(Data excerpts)
--------

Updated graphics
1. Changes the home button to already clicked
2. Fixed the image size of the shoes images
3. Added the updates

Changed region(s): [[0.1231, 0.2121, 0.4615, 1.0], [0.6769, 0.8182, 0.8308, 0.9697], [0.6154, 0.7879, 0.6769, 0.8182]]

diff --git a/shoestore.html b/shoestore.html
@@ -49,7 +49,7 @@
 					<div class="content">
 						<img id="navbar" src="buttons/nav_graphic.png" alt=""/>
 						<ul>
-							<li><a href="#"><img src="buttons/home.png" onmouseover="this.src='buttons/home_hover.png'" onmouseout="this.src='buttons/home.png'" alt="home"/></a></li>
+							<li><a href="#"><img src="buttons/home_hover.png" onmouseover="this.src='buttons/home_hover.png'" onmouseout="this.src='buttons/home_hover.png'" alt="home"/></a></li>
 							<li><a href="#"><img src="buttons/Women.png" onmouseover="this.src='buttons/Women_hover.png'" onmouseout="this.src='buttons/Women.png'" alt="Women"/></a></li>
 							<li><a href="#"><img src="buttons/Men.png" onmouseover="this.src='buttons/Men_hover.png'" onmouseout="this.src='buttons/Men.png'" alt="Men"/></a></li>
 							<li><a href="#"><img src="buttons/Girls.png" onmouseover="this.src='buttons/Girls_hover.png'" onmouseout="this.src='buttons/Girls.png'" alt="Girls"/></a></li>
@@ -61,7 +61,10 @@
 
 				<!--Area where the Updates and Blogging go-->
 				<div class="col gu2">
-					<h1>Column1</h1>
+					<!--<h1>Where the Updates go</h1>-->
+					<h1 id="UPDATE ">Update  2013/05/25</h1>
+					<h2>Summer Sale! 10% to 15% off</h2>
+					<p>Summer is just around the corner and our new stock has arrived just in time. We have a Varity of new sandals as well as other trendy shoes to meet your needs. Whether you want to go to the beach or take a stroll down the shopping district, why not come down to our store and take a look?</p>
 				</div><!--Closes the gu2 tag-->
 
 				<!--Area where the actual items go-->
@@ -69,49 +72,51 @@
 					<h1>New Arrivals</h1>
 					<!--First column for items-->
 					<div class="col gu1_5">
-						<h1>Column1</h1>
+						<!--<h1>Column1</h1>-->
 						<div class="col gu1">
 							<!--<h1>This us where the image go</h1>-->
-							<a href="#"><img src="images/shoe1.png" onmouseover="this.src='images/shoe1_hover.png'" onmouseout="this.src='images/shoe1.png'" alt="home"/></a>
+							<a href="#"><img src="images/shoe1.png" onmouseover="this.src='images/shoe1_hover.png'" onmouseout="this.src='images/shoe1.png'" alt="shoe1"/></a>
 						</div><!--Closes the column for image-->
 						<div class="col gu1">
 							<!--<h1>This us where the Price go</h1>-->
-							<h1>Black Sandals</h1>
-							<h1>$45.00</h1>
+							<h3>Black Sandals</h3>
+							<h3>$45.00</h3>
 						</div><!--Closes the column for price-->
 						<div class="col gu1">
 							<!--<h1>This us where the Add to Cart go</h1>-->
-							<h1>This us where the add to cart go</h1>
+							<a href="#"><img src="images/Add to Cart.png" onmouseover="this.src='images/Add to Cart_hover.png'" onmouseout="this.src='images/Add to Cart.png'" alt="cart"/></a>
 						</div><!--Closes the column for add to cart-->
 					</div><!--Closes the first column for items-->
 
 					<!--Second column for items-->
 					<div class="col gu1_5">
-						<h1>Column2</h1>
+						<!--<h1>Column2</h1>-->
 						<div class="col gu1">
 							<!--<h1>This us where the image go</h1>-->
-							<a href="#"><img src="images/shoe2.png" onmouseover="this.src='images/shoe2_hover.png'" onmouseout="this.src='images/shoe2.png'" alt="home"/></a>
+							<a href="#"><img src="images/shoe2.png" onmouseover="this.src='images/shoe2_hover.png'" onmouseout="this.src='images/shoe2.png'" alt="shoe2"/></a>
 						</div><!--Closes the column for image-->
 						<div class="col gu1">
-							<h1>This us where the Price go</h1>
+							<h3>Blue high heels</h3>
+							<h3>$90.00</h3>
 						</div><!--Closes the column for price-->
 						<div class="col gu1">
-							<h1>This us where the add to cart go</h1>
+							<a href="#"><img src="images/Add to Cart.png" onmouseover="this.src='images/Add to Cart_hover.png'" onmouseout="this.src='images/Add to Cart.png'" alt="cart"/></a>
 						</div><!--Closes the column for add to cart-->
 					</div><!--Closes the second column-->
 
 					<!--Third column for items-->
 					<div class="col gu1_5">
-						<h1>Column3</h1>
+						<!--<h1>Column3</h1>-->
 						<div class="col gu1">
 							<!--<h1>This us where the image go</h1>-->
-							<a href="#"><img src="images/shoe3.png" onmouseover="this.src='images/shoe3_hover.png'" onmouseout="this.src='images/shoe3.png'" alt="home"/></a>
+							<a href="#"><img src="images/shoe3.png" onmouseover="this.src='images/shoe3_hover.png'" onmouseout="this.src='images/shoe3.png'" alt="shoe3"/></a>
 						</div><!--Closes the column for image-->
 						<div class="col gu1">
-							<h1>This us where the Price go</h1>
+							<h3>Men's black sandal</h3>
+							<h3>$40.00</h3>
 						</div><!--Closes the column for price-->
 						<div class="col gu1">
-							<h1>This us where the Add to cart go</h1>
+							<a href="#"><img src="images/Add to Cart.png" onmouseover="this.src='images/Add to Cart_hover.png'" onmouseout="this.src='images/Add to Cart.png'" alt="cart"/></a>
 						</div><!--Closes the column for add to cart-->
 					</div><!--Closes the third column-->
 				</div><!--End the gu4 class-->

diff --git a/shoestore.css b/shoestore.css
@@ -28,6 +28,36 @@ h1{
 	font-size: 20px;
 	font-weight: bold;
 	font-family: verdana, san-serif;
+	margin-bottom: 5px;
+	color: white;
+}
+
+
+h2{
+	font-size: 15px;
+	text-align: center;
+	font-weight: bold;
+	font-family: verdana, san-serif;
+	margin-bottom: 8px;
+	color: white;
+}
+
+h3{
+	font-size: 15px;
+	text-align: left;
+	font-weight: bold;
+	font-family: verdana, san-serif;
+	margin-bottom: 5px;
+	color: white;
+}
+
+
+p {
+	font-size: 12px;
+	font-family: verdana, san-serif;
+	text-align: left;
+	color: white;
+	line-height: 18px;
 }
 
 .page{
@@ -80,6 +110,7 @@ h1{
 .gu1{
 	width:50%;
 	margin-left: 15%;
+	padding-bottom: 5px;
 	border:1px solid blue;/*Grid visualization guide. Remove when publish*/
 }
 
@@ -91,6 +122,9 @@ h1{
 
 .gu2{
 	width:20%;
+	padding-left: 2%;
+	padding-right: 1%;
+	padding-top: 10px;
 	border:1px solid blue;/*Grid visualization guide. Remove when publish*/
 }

--------

What you need to do:
For each line of the entries that includes "shoestore", show that line.

Expected answer:
diff --git a/shoestore.html b/shoestore.html
diff --git a/shoestore.css b/shoestore.css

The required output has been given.